Month: February 2020
1767 – Francesco
1768 – Brad & Claire
1769 – Matt
1770 – Catherine & Nick
1771 – Harry & Danii
Exploring is good. Finding balance is hard. We need to explore space, under the sea, the moon, Mars and further. Space travel is something to look forward to.
1772 – Efe Akgul
1773 – Jason & Aileen
They had not heard about NASA’s plans to go to the moon in 2024. They are for exploration and development, but the benefits need to go to all humanity, not just to an elite few. They do not have an interest in going into space. Aileen pointed out that we need to consider the environmental impact. That considering it would produce so much pollution going into space that it would not be worth it for a holiday.
Environmental impact of rocket launches, rocket testing and production needs to be understood. We should spend time and resources understanding the negative effects and taking steps to mitigate them. We do not need to put everything on hold, it should be a parallel activity. I believe in the promising of space exploration, but we need to go into it with eyes wide open and not assume that the effects are marginal.
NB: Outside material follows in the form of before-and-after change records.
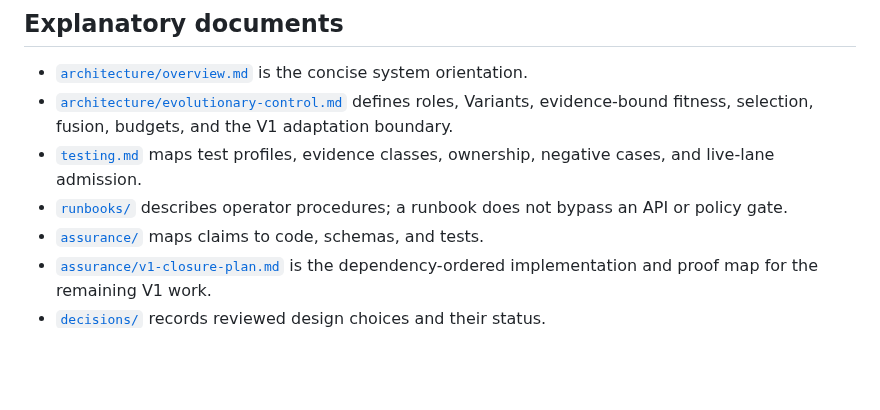
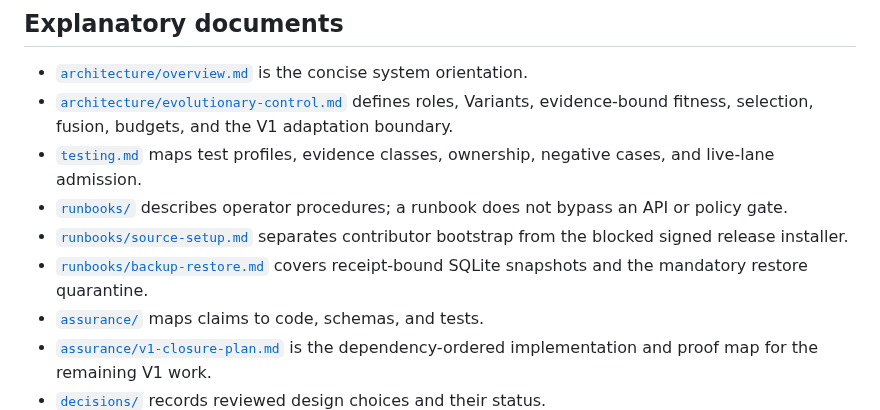
Before and after one commit to neverhuman/bullet-farm, a Markdown page: docs/README.md, the part around the change. Drawn GitHub-style; blank space fills up the shorter version.

Commit message:
Add setup and recovery runbooks

```diff
--- a/docs/README.md
+++ b/docs/README.md
@@ -34,6 +34,10 @@ green through documentation.
   negative cases, and live-lane admission.
 - [`runbooks/`](runbooks/) describes operator procedures; a runbook does not
   bypass an API or policy gate.
+- [`runbooks/source-setup.md`](runbooks/source-setup.md) separates contributor
+  bootstrap from the blocked signed release installer.
+- [`runbooks/backup-restore.md`](runbooks/backup-restore.md) covers receipt-bound
+  SQLite snapshots and the mandatory restore quarantine.
 - [`assurance/`](assurance/) maps claims to code, schemas, and tests.
 - [`assurance/v1-closure-plan.md`](assurance/v1-closure-plan.md) is the
   dependency-ordered implementation and proof map for the remaining V1 work.
```
Also changed, not shown: docs/runbooks/backup-restore.md (added, +92 -0 lines), docs/runbooks/source-setup.md (added, +85 -0 lines).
1774 – Sheila
Sheila has not heard about NASA’s plans to go to the moon in 2024. She thinks it is a good thing that we are exploring space because we are not managing the earth well. She is not interested in traveling to space herself.
It is an interesting point to say that we should explore space and colonize space because we are messing up earth. This is often sited by people that are both for space (we need a back up) and against space (we need to fix earth). And one of my previous interviews even went as far as saying that we should not explore space because we will just mess it up.
However, fixing the earth is also the point of space travel. Jeff Bezos talks about moving all heavy industry and mining off of earth and zoning earth as a park and light industrial. Many people react to this saying it is impossible, uneconomical. But they do this while flying on planes that can take them between any place on earth in less than 24 hours and over WhatsApp that lets them have video calls in real time with nearly anyone in the world and as they answer the door to take receipt of their Amazon order just placed an hour ago while watching a streaming movie just released yesterday. All of which would have been deemed as impossible and uneconomical just a few years or decades ago. Now it is just a normal part of everyday life.
With scale, constant and quick refinement, and complete operational reusability, space is about to open up in an unimaginable way. The way that some people could envision the internet’s capabilities in the early 1990s in the age of the dialup modem, so I and a few others can see what space will be like.
In the 2030s there will be everyday travel to space and industrialization and mining in space that will be taken as a normal thing. Things that were though impossible just a few years ago will become common in the next decade.
Exciting times ahead. Space will be the new internet. Anyone that can do anything related to space will be in high demand. Study up!
1775 – Luke
Luke had not heard about NASA’s plans to go to the moon. He wonders why NASA is going. He is quite happy with staying on the ground.
I think “Why are we going?” is a recurring theme in these interviews. For the pro-space people it is axiomatic and is something that is obviously good. For people not so much interested in space, they need it to fit into a practical purpose. I think nearly everyone agrees on the value of communication satellites, GPS, weather satellites and the like. Not everyone would agree on the need for monitoring the sun or looking for near earth objects. But taking some measures to understand how space weather affects the satellites and communications on earth is something that many would see value in. Understanding what asteroids might impact the earth most could agree with (though not everyone). But then when you get into human spaceflight and exploration of the planets and observing the cosmos, you start to get into an area that does not have demonstrable practical benefit. For these types of areas it becomes more philosophical. And it has more to do with your view of humanity in the cosmos. Is our time here long or short? Is it something that we can control or influence? Are we something precious, deserving of surviving for the long term or are we pests that should not go messing up the universe?
I think as human settlements start to appear in the solar system and becomes the norm that more people will come to accept space exploration as something inevitable. Until then, it will come down to beliefs.